Record excerpts section start
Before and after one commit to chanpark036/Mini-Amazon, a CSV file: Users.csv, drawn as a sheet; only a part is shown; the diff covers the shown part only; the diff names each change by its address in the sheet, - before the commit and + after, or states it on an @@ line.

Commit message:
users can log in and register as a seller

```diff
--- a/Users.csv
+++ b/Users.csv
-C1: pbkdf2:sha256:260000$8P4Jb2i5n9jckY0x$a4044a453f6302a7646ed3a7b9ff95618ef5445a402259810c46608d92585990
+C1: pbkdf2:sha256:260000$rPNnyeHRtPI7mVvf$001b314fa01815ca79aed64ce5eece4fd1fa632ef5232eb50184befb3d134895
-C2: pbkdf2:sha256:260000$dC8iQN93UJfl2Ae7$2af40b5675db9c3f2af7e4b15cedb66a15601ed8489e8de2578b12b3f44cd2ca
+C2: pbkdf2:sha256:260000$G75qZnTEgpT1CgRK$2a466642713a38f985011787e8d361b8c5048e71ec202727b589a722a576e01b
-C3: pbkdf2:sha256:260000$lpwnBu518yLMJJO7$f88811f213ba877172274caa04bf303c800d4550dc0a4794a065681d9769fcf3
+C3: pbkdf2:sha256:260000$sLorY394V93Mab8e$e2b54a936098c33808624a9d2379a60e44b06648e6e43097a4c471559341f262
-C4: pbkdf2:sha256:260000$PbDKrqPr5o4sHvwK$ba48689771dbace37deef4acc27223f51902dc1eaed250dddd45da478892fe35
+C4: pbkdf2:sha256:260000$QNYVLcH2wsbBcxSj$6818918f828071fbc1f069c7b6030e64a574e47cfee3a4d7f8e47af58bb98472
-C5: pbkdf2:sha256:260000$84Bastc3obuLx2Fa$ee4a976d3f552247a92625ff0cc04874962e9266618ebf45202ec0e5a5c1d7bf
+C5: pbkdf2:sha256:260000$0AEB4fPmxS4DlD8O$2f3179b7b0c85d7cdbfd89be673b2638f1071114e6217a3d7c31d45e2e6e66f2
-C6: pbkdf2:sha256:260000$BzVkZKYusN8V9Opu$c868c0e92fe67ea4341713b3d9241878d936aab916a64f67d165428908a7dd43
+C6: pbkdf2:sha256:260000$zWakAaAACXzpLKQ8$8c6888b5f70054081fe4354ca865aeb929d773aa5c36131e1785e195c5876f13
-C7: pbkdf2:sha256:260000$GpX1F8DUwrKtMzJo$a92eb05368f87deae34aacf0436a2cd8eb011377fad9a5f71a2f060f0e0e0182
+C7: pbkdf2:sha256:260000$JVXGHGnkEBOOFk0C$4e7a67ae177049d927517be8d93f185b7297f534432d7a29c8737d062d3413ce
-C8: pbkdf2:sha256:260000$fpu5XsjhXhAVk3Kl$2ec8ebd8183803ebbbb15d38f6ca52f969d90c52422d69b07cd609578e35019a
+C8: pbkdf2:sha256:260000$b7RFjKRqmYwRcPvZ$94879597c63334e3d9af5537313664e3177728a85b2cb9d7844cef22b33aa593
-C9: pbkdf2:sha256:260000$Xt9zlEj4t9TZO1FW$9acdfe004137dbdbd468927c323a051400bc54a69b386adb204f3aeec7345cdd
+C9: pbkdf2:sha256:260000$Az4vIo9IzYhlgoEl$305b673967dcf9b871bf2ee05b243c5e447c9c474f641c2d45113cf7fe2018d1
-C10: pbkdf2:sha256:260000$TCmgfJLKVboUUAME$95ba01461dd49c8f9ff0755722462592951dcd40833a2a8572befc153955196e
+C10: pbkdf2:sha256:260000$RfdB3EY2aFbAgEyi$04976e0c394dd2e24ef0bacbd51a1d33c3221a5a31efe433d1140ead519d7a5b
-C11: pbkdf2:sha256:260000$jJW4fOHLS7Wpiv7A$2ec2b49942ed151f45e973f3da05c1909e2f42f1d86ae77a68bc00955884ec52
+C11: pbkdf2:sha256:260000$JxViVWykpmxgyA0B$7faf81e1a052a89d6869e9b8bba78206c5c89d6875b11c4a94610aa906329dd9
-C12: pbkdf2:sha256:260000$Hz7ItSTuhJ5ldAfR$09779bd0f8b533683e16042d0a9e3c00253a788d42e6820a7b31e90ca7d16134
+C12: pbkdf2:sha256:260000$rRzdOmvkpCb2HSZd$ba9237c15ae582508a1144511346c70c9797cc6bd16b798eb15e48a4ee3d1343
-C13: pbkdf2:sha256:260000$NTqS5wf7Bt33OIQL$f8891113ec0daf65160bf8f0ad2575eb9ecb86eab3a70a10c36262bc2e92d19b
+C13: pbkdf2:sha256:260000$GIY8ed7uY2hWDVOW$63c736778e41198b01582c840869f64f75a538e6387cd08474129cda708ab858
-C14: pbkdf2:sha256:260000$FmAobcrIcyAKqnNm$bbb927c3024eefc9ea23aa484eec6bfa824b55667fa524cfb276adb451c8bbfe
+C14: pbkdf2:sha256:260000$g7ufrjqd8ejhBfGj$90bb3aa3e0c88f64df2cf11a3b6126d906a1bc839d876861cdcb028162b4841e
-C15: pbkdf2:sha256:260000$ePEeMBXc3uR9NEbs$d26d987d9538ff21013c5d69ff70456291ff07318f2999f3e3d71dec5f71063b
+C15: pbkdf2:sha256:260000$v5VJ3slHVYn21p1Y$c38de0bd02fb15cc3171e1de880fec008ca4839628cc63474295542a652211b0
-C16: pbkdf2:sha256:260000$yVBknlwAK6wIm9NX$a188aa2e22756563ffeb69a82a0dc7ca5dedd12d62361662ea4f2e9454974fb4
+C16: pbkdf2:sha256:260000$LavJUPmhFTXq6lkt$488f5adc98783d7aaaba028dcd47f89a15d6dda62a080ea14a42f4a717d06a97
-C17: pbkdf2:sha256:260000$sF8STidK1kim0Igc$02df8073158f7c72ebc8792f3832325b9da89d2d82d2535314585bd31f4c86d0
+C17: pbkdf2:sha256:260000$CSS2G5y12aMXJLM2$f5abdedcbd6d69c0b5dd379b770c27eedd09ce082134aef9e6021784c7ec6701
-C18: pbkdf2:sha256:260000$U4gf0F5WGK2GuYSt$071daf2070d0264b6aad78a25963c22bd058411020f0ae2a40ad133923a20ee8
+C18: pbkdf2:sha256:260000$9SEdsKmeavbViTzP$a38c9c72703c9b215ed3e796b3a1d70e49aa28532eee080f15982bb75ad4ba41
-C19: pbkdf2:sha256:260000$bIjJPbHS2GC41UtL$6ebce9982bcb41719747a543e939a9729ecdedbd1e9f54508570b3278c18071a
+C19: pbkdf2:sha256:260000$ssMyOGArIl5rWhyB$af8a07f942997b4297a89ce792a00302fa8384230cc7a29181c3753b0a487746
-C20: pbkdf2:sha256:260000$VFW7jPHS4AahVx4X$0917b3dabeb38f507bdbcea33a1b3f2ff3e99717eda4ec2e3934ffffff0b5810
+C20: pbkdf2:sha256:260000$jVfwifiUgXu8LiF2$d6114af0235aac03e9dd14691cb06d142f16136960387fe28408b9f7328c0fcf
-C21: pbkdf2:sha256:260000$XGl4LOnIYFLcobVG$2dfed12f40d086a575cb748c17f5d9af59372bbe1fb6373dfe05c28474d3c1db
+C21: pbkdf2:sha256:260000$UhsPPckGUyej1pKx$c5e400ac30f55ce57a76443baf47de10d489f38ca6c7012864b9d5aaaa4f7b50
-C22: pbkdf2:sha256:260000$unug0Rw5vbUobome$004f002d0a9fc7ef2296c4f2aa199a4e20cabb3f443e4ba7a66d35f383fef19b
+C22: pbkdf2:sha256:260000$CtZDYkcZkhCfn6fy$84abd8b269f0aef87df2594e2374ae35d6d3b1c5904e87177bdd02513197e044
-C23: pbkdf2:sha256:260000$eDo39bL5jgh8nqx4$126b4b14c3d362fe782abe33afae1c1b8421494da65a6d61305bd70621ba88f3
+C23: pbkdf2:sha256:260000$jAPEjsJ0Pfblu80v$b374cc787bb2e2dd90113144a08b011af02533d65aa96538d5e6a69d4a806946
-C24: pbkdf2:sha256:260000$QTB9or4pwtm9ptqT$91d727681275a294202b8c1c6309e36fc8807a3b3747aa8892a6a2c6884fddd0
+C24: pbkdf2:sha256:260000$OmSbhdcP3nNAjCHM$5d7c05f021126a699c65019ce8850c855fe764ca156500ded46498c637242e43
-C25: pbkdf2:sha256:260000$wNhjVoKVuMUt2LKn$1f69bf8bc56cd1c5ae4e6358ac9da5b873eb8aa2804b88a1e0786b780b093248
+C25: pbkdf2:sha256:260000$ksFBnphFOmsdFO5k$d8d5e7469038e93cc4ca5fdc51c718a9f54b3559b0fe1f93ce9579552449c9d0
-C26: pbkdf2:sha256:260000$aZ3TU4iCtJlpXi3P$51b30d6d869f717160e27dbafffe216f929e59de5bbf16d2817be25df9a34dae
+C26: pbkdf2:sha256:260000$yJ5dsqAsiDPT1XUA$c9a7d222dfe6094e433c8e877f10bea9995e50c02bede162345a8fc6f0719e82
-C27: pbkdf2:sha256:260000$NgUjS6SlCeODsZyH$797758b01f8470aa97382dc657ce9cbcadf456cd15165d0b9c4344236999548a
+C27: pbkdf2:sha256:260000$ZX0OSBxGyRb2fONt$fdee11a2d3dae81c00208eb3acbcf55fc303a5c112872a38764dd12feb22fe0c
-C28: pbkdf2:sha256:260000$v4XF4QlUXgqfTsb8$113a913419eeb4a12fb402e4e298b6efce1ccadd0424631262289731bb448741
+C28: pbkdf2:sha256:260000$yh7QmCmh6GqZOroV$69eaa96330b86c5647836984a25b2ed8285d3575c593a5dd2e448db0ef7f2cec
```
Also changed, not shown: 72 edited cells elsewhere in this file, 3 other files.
Record excerpts section end
__What to do__: Search the records above for the string "shown" and copy each line that holds it.

__Solution__:
Before and after one commit to chanpark036/Mini-Amazon, a CSV file: Users.csv, drawn as a sheet; only a part is shown; the diff covers the shown part only; the diff names each change by its address in the sheet, - before the commit and + after, or states it on an @@ line.
Also changed, not shown: 72 edited cells elsewhere in this file, 3 other files.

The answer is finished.